Dr. Weeks’ Comment: In response to an oncologist colleague’s good faith questions about the clinical results derived form the topical application of BVT to limbs suffering with neuropatny after the ravages of chemotherapy, I offered an elegant little paper…
“… great decrease and improvement in patients’ quality of life…”
“…Changes in WHO grade, VAS and Total HRQOL scores between the baseline and after the last treatment session were significant. Changes in WHO grade, Total PNQ, PNQ-sensory, VAS, Total HRQOL, and HRQOL-functional scores between the baseline and the 3-week follow-up were significant…”
“…The positive result of the study supports the potential value of conducting a fully powered trial to explore further efficacy of SBVP for CIPN…”
Sweet bee venom pharmacopuncture for chemotherapy-induced peripheral neuropathy.
J Acupunct Meridian Stud. 2012 Aug;5(4):156-65. doi: 10.1016/j.jams.2012.05.003. Epub 2012 Jun 16.
Yoon J, Jeon JH, Lee YW, Cho CK, Kwon KR, Shin JE, Sagar S, Wong R, Yoo HS.
East-West Cancer Center, Dunsan Oriental Hospital of Daejeon University, Daejeon, Korea.
Chemotherapy-induced peripheral neuropathy (CIPN) is sensory and motor nerve damage to the peripheral nervous system caused by chemotherapeutic agents. It often causes pain and other varying degrees of neuropathic symptoms accompanied by functional limitations and reduced quality of life. Currently, there is no standard treatment protocol for the treatment of CIPN.
In need of more research to develop new therapeutic options focusing on their safety, efficacy, and long-term sustained clinical effects, a pilot study of sweet bee venom pharmacopuncture (SBVP) for CIPN was conducted to build up preliminary efficacy data in the process of preparing for a future larger scale randomized controlled SBVP trial for CIPN.
We conducted a prospective case series by analyzing the clinical observations made of CIPN patients treated with SBVP. A total of 11 eligible consecutive CIPN patients who visited East-West Cancer Center from June 1, 2010, to February 28, 2011, were treated with total of six SBVP treatments given within the 3-week period.
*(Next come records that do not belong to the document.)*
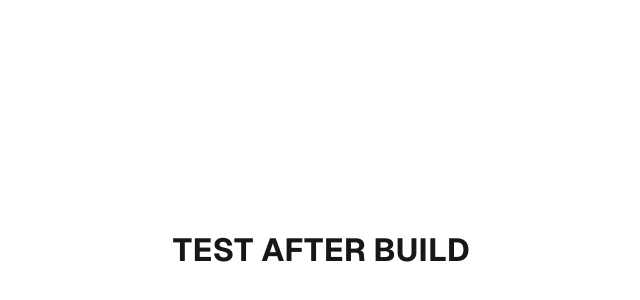
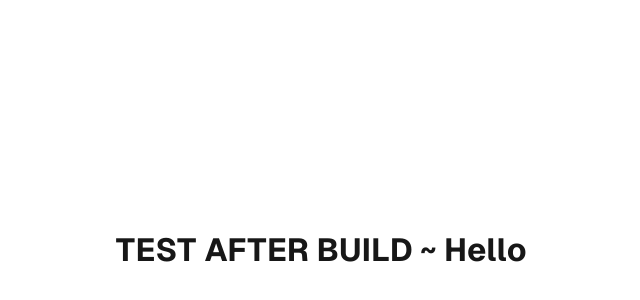
Before and after one commit to blessdyb/nextjs-helloworld, a Next.js app: page /nextjs-helloworld-5/ in a window 1280 px wide. Shown: the part 150-450 px from the top of the page, without its empty margins (319-959 px from the left). Built offline with nearby package versions, Linux system fonts and the light colour scheme.

Commit message:
Update page.js

```diff
--- a/src/app/page.js
+++ b/src/app/page.js
@@ -4,7 +4,7 @@ export default function Home() {
   return (
     <div className={styles.page}>
       <main className={styles.main}>
-        <h1>TEST AFTER BUILD</h1>
+        <h1>TEST AFTER BUILD ~ Hello</h1>
       </main>
     </div>
   );
```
The outcomes were measured using World Health Organization Common Toxicity Criteria for Peripheral neuropathy (WHO grading system), Patient Neurotoxicity Questionnaire (PNQ), Visual Analogue System (VAS), and Health-Related Quality of Life (HRQOL) collected at the baseline, post-second, fourth, and the final treatment. Patients were followed 3 weeks into no intervention to determine the sustained effects of pharmacopuncture.
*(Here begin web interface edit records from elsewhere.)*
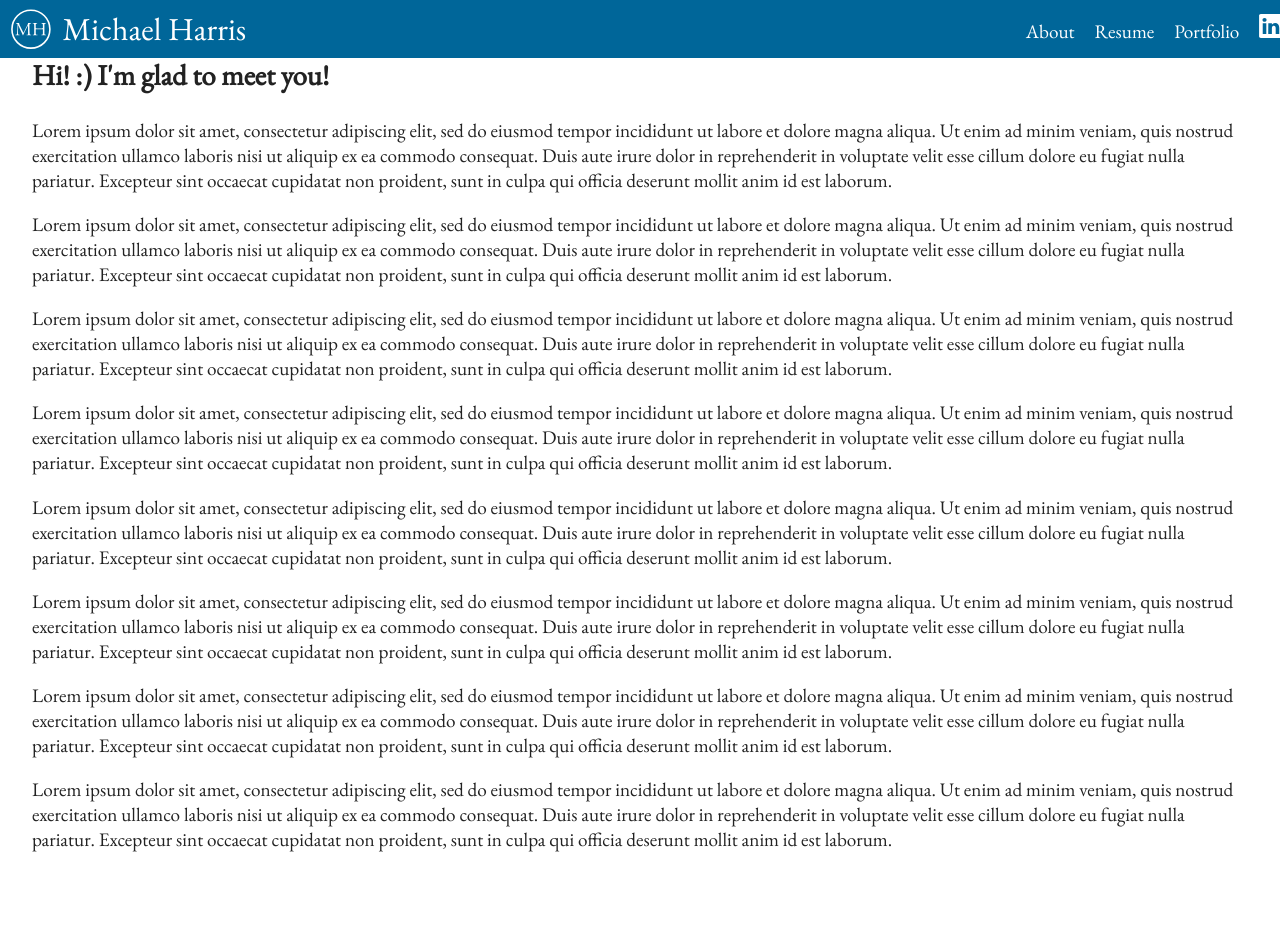
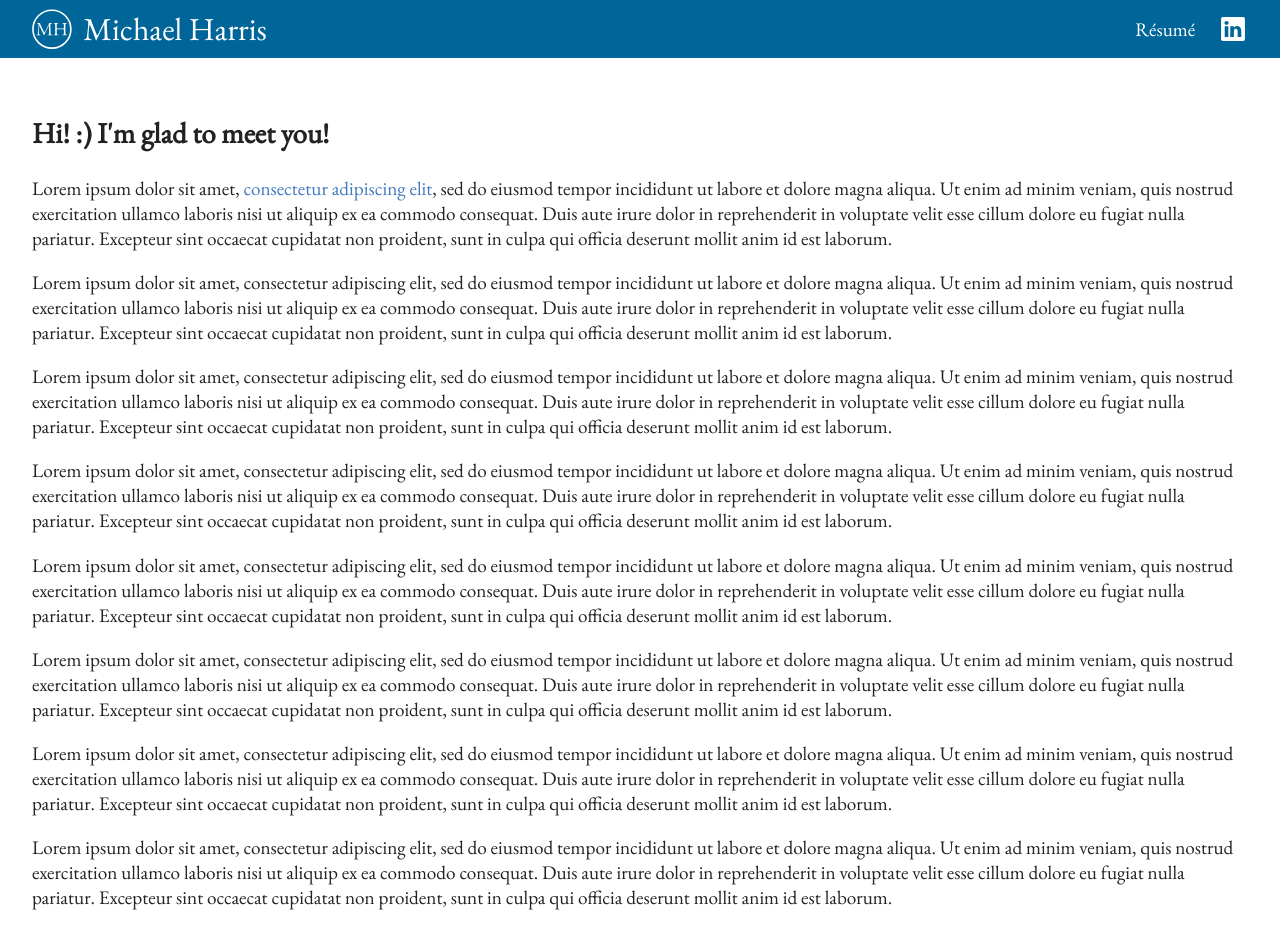
Before and after one commit to jbmdharris/jbmdharris.github.io, a Jekyll site: the page new.html, which Jekyll copies as it is, in a window 1280 px wide and 961 px high. Shown: the top 949 px of the window. Built offline with Jekyll 4.4.1, drawn with Linux system fonts in a browser that asks for light colours.

Commit message:
new site updates

```diff
--- a/new.html
+++ b/new.html
@@ -1,10 +1,17 @@
-<html>
+<!doctype html>
+<html lang="en">
 <head>
+  <meta charset="UTF-8">
+  <meta name="viewport" content="width=device-width, initial-scale=1">
+  <meta http-equiv="X-UA-Compatible" content="IE=edge" />
+	<meta name="robots" content="index,follow">
+	<meta name="description" content="Front-end web developer with 25+ years successfully creating outstanding content, delivering innovative products, and leading empowered teams.">
+	<meta name="keywords" content="Web Developer, Front-end Developer, Software Developer, Software Engineer">
+  <meta name="author" content="Michael Harris">
   <title>Michael Harris</title>
-  <link rel="shortcut icon" href="images/mh.ico" type="image/x-icon" />
   <link href='https://fonts.googleapis.com/css?family=EB+Garamond' rel='stylesheet' type='text/css'>
   <link href="s.css" rel="stylesheet" type="text/css" />
-  <meta name="viewport" content="width=device-width, initial-scale=1.0">
+  <link rel="shortcut icon" href="images/mh.ico" type="image/x-icon" />
   <style>
 </style>
 </head>
@@ -17,23 +24,20 @@
           <path class="h" d="M32.09 25.23c-1.11 0-1.16.05-1.16.74v3.26c0 2.43.12 2.75 1.41 2.89l.67.07c.14.09.09.51-.05.58-1.25-.05-2.04-.07-2.94-.07-.99 0-1.78.05-2.68.07-.14-.07-.19-.44-.05-.58l.39-.07c1.3-.23 1.34-.46 1.34-2.89V20.9c0-2.43-.16-2.82-1.37-2.91l-.6-.05c-.14-.09-.09-.51.05-.58 1.13.02 1.92.07 2.92.07.9 0 1.69-.02 2.68-.07.14.07.19.49.05.58l-.44.05c-1.34.14-1.39.49-1.39 2.91v2.66c0 .72.05.74 1.16.74h6.62c1.11 0 1.16-.02 1.16-.74V20.9c0-2.43-.05-2.78-1.41-2.91l-.44-.05c-.14-.09-.09-.51.05-.58 1.06.05 1.85.07 2.8.07.9 0 1.69-.02 2.73-.07.14.07.19.49.05.58l-.49.05c-1.34.14-1.39.49-1.39 2.91v8.33c0 2.43.05 2.73 1.39 2.89l.56.07c.14.09.09.51-.05.58-1.11-.05-1.9-.07-2.8-.07-.95 0-1.78.02-2.8.07-.14-.07-.19-.44-.05-.58l.44-.07c1.41-.23 1.41-.46 1.41-2.89v-3.26c0-.69-.05-.74-1.16-.74h-6.61z"/>
         </svg>
       <h1 class="title">Michael Harris</h1>
-      <nav>
-        <a href="#">About</a>
-        <a href="#">Resume</a>
-        <a href="#">Portfolio</a>
-        <a href="#">
-          <svg class="linkedin" xmlns="http://www.w3.org/2000/svg" viewBox="0 0 75.8 76.3" >
-            <path class="b" d="M0,5.5C0,2.4,2.5,0,5.6,0h64.6c3.1,0,5.6,2.4,5.6,5.5v65.3c0,3.1-2.5,5.5-5.6,5.5H5.6 c-3.1,0-5.6-2.4-5.6-5.5V5.5z"/>
-            <path class="i" d="M23,63.9V29.4H11.6v34.4H23z M17.3,24.7c4,0,6.5-2.6,6.5-5.9c-0.1-3.4-2.4-5.9-6.4-5.9 c-3.9,0-6.5,2.5-6.5,5.9C10.9,22,13.3,24.7,17.3,24.7z"/>
-            <path class="n" d="M29.3,63.9h11.4V44.6c0-1,0.1-2,0.4-2.8c0.8-2,2.8-4.2,5.9-4.2c4.2,0,5.8,3.2,5.8,7.7v18.4h11.4V44.1 c0-10.6-5.6-15.5-13.1-15.5c-6.2,0-8.9,3.5-10.4,5.8h0.1v-5H29.4C29.4,32.6,29.3,63.9,29.3,63.9L29.3,63.9z"/>
-          </svg>
-        </a>
-      </nav>
+      <a class="r" href="#">R&eacute;sum&eacute</a>
+      <a class="in" title="View my LinkedIn profile" href="#">
+        abcdef
+        <svg class="inlogo" xmlns="http://www.w3.org/2000/svg" viewBox="0 0 75.8 76.3" >
+          <path class="b" d="M0,5.5C0,2.4,2.5,0,5.6,0h64.6c3.1,0,5.6,2.4,5.6,5.5v65.3c0,3.1-2.5,5.5-5.6,5.5H5.6 c-3.1,0-5.6-2.4-5.6-5.5V5.5z"/>
+          <path class="i" d="M23,63.9V29.4H11.6v34.4H23z M17.3,24.7c4,0,6.5-2.6,6.5-5.9c-0.1-3.4-2.4-5.9-6.4-5.9 c-3.9,0-6.5,2.5-6.5,5.9C10.9,22,13.3,24.7,17.3,24.7z"/>
+          <path class="n" d="M29.3,63.9h11.4V44.6c0-1,0.1-2,0.4-2.8c0.8-2,2.8-4.2,5.9-4.2c4.2,0,5.8,3.2,5.8,7.7v18.4h11.4V44.1 c0-10.6-5.6-15.5-13.1-15.5c-6.2,0-8.9,3.5-10.4,5.8h0.1v-5H29.4C29.4,32.6,29.3,63.9,29.3,63.9L29.3,63.9z"/>
+        </svg>
+      </a>
     </header>
 
     <div class="main" role="main">
-      <h2>Hi! :) I'm glad to meet you!</h2>
-      <p>Lorem ipsum dolor sit amet, consectetur adipiscing elit, sed do eiusmod tempor incididunt ut labore et dolore magna aliqua. Ut enim ad minim veniam, quis nostrud exercitation ullamco laboris nisi ut aliquip ex ea commodo consequat. Duis aute irure dolor in reprehenderit in voluptate velit esse cillum dolore eu fugiat nulla pariatur. Excepteur sint occaecat cupidatat non proident, sunt in culpa qui officia deserunt mollit anim id est laborum.</p>
+      <h2>Hi! <abbr title="smile">:)</abbr> I'm glad to meet you!</h2>
+      <p>Lorem ipsum dolor sit amet, <a href="#">consectetur adipiscing elit</a>, sed do eiusmod tempor incididunt ut labore et dolore magna aliqua. Ut enim ad minim veniam, quis nostrud exercitation ullamco laboris nisi ut aliquip ex ea commodo consequat. Duis aute irure dolor in reprehenderit in voluptate velit esse cillum dolore eu fugiat nulla pariatur. Excepteur sint occaecat cupidatat non proident, sunt in culpa qui officia deserunt mollit anim id est laborum.</p>
       <p>Lorem ipsum dolor sit amet, consectetur adipiscing elit, sed do eiusmod tempor incididunt ut labore et dolore magna aliqua. Ut enim ad minim veniam, quis nostrud exercitation ullamco laboris nisi ut aliquip ex ea commodo consequat. Duis aute irure dolor in reprehenderit in voluptate velit esse cillum dolore eu fugiat nulla pariatur. Excepteur sint occaecat cupidatat non proident, sunt in culpa qui officia deserunt mollit anim id est laborum.</p>
       <p>Lorem ipsum dolor sit amet, consectetur adipiscing elit, sed do eiusmod tempor incididunt ut labore et dolore magna aliqua. Ut enim ad minim veniam, quis nostrud exercitation ullamco laboris nisi ut aliquip ex ea commodo consequat. Duis aute irure dolor in reprehenderit in voluptate velit esse cillum dolore eu fugiat nulla pariatur. Excepteur sint occaecat cupidatat non proident, sunt in culpa qui officia deserunt mollit anim id est laborum.</p>
       <p>Lorem ipsum dolor sit amet, consectetur adipiscing elit, sed do eiusmod tempor incididunt ut labore et dolore magna aliqua. Ut enim ad minim veniam, quis nostrud exercitation ullamco laboris nisi ut aliquip ex ea commodo consequat. Duis aute irure dolor in reprehenderit in voluptate velit esse cillum dolore eu fugiat nulla pariatur. Excepteur sint occaecat cupidatat non proident, sunt in culpa qui officia deserunt mollit anim id est laborum.</p>
--- a/s.css
+++ b/s.css
@@ -7,63 +7,79 @@ body {
   padding: 0;
 }
 
-.logo {
-  fill:#fff;
-  width:2.5rem;
-  height:2.5rem;
+abbr {
+  text-decoration: none;
 }
 
-.logo .c {
-  stroke:#fff;
-  fill:none;
-}
-.linkedin {
-  fill: #fff;
-  width: 1.5rem;
-  height: 1.5rem;
+a {
+  text-decoration: none;
+  color: #4178be;
 }
 
-.linkedin .i, .linkedin .n {
-  fill: #006699;
+a:hover {
+  text-decoration: underline;
 }
 
+/* ===== banner ===== */
 .banner {
-  position:fixed;
-  top:0;
-  left:0;
-  width:100%;
-  display:flex;
-  flex-direction:row;
+  display: flex;
+  flex-direction: row;
   background: #006699;
+  color: #fff;
   align-items: center;
-  padding: .5rem .7rem;
+  padding: .5rem 2rem;
   margin: 0;
 }
 .banner h1 {
   margin: 0 .7rem;
   font-size: 2rem;
-  color: #fff;
   font-weight: normal;
   flex-grow: 1;
 }
 
-.banner nav {
+.banner a {
+  color: #fff;
+  margin: 0 0 0 1.2rem;
+  padding: 0.2rem; /* for keyboard focus */
 }
 
-.banner a {
-  text-decoration:none;
-  color: #fff;
-  margin: 0 .5rem;
+.banner a:focus {
+  outline: solid 1px #fff;
 }
 
+/* banner icons */
+.banner svg {
+  fill: #fff;
+}
+
+.logo {
+  width: 2.5rem;
+  height: 2.5rem;
+}
+
+.logo .c {
+  stroke: #fff;
+  fill: none;
+}
+
+.inlogo {
+  width: 1.5rem;
+  height: 1.5rem;
+}
+
+.inlogo .i, .inlogo .n {
+  fill: #006699;
+}
+
+.in {
+  font-size: 0; /* icon link accessibility */
+}
+
+.in:hover .b {
+  fill: #c0e6ff;
+}
+
+/* ===== main content ===== */
 .main {
   padding: 2rem;
 }
-.container {
-  width:100%;
-  height:100%;
-  display:flex;
-  flex-direction:column;
-  align-items:center;
-  justify-content:center;
-}
```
Both of the WHO CIPN grade and PNQ scores have shown a decrease in the level of neuropathy. VAS pain level has also shown a great decrease and improvement in patients’ quality of life have also been detected though modest. Changes in WHO grade, VAS and Total HRQOL scores between the baseline and after the last treatment session were significant. Changes in WHO grade, Total PNQ, PNQ-sensory, VAS, Total HRQOL, and HRQOL-functional scores between the baseline and the 3-week follow-up were significant.
The positive result of the study supports the potential value of conducting a fully powered trial to explore further efficacy of SBVP for CIPN. However a single positive result within this pilot study must be interpreted with caution.